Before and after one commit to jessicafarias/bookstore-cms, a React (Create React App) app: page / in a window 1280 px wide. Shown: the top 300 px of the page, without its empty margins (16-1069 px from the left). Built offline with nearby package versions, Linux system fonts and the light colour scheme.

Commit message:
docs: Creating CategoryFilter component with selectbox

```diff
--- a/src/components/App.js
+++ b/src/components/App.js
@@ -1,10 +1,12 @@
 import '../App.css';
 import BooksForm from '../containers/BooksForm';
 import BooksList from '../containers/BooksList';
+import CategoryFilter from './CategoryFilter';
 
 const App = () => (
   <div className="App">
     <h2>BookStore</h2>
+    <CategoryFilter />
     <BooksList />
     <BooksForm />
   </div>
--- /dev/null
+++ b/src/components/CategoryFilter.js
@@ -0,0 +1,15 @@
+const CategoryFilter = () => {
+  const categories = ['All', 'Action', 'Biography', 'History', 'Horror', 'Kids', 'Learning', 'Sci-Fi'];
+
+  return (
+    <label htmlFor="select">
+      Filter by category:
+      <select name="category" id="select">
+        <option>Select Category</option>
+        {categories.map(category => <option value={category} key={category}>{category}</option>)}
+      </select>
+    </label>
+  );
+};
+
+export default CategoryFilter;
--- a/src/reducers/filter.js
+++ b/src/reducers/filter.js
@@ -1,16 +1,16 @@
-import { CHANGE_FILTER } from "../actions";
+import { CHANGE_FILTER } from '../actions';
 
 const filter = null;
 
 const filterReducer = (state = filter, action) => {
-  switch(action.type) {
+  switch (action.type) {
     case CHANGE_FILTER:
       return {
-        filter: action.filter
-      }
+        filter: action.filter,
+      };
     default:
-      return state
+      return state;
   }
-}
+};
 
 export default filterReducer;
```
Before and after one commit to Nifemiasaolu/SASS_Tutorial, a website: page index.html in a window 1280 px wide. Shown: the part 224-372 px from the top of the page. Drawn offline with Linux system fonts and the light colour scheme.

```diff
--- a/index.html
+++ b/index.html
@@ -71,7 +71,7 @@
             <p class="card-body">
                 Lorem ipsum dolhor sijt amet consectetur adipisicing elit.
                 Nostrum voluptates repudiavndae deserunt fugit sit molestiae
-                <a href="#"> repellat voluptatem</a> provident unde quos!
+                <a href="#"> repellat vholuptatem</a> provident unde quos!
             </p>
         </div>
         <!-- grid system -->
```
# # # # # # #
→ **WORK TASK**: Output the data in full, precisely as it appears above.

→ **ANSWER TO THIS TASK**:
Before and after one commit to jessicafarias/bookstore-cms, a React (Create React App) app: page / in a window 1280 px wide. Shown: the top 300 px of the page, without its empty margins (16-1069 px from the left). Built offline with nearby package versions, Linux system fonts and the light colour scheme.

Commit message:
docs: Creating CategoryFilter component with selectbox

```diff
--- a/src/components/App.js
+++ b/src/components/App.js
@@ -1,10 +1,12 @@
 import '../App.css';
 import BooksForm from '../containers/BooksForm';
 import BooksList from '../containers/BooksList';
+import CategoryFilter from './CategoryFilter';
 
 const App = () => (
   <div className="App">
     <h2>BookStore</h2>
+    <CategoryFilter />
     <BooksList />
     <BooksForm />
   </div>
--- /dev/null
+++ b/src/components/CategoryFilter.js
@@ -0,0 +1,15 @@
+const CategoryFilter = () => {
+  const categories = ['All', 'Action', 'Biography', 'History', 'Horror', 'Kids', 'Learning', 'Sci-Fi'];
+
+  return (
+    <label htmlFor="select">
+      Filter by category:
+      <select name="category" id="select">
+        <option>Select Category</option>
+        {categories.map(category => <option value={category} key={category}>{category}</option>)}
+      </select>
+    </label>
+  );
+};
+
+export default CategoryFilter;
--- a/src/reducers/filter.js
+++ b/src/reducers/filter.js
@@ -1,16 +1,16 @@
-import { CHANGE_FILTER } from "../actions";
+import { CHANGE_FILTER } from '../actions';
 
 const filter = null;
 
 const filterReducer = (state = filter, action) => {
-  switch(action.type) {
+  switch (action.type) {
     case CHANGE_FILTER:
       return {
-        filter: action.filter
-      }
+        filter: action.filter,
+      };
     default:
-      return state
+      return state;
   }
-}
+};
 
 export default filterReducer;
```
Before and after one commit to Nifemiasaolu/SASS_Tutorial, a website: page index.html in a window 1280 px wide. Shown: the part 224-372 px from the top of the page. Drawn offline with Linux system fonts and the light colour scheme.

```diff
--- a/index.html
+++ b/index.html
@@ -71,7 +71,7 @@
             <p class="card-body">
                 Lorem ipsum dolhor sijt amet consectetur adipisicing elit.
                 Nostrum voluptates repudiavndae deserunt fugit sit molestiae
-                <a href="#"> repellat voluptatem</a> provident unde quos!
+                <a href="#"> repellat vholuptatem</a> provident unde quos!
             </p>
         </div>
         <!-- grid system -->
```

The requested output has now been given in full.